— EXERCISE GOAL —
Down to the last line, retype the records below exactly and skip the pictures.

== EXERCISE DATA ==

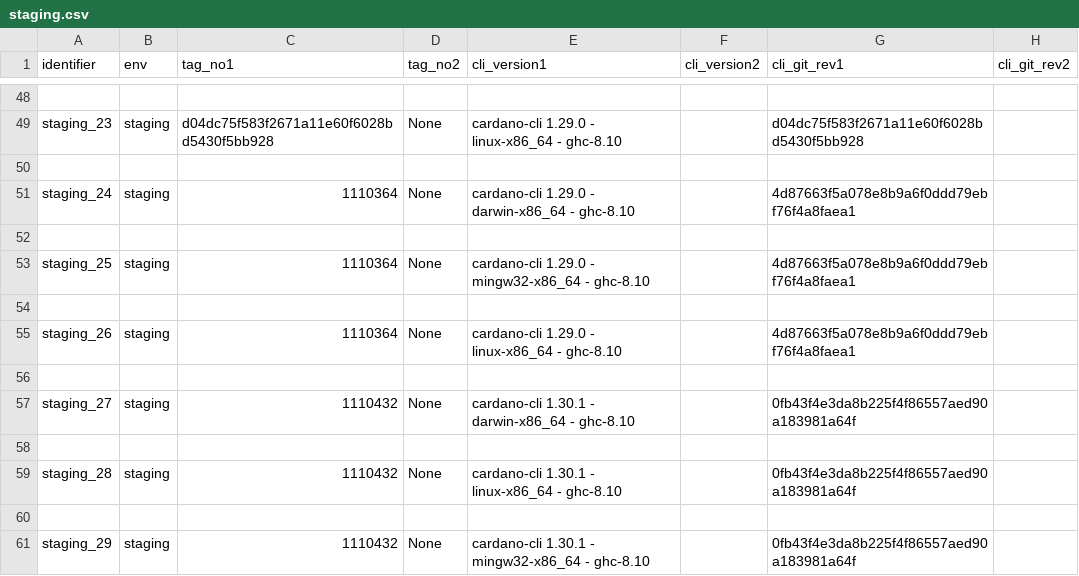
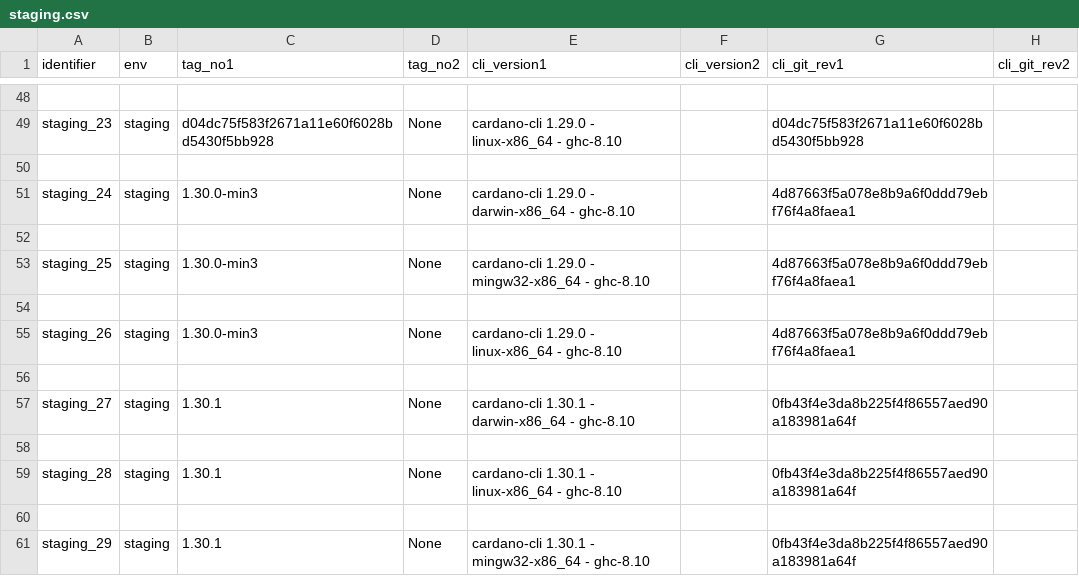
Before and after one commit to saratomaz/cardano-node-tests, a CSV file: sync_tests/csv_files/staging.csv, drawn as a sheet; only a part is shown, gaps mark what is left out; the diff names each change by its address in the sheet, - before the commit and + after, or states it on an @@ line.

```diff
--- a/sync_tests/csv_files/staging.csv
+++ b/sync_tests/csv_files/staging.csv
-C51 (tag_no1): 1110364
+C51 (tag_no1): 1.30.0-min3
-C53 (tag_no1): 1110364
+C53 (tag_no1): 1.30.0-min3
-C55 (tag_no1): 1110364
+C55 (tag_no1): 1.30.0-min3
-C57 (tag_no1): 1110432
+C57 (tag_no1): 1.30.1
-C59 (tag_no1): 1110432
+C59 (tag_no1): 1.30.1
-C61 (tag_no1): 1110432
+C61 (tag_no1): 1.30.1
```
Also changed, not shown: sync_tests/csv_files/shelley_qa.csv, sync_tests/csv_files/testnet.csv, 1 other file.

===

— RESPONSE TO THIS EXERCISE —
Before and after one commit to saratomaz/cardano-node-tests, a CSV file: sync_tests/csv_files/staging.csv, drawn as a sheet; only a part is shown, gaps mark what is left out; the diff names each change by its address in the sheet, - before the commit and + after, or states it on an @@ line.

```diff
--- a/sync_tests/csv_files/staging.csv
+++ b/sync_tests/csv_files/staging.csv
-C51 (tag_no1): 1110364
+C51 (tag_no1): 1.30.0-min3
-C53 (tag_no1): 1110364
+C53 (tag_no1): 1.30.0-min3
-C55 (tag_no1): 1110364
+C55 (tag_no1): 1.30.0-min3
-C57 (tag_no1): 1110432
+C57 (tag_no1): 1.30.1
-C59 (tag_no1): 1110432
+C59 (tag_no1): 1.30.1
-C61 (tag_no1): 1110432
+C61 (tag_no1): 1.30.1
```
Also changed, not shown: sync_tests/csv_files/shelley_qa.csv, sync_tests/csv_files/testnet.csv, 1 other file.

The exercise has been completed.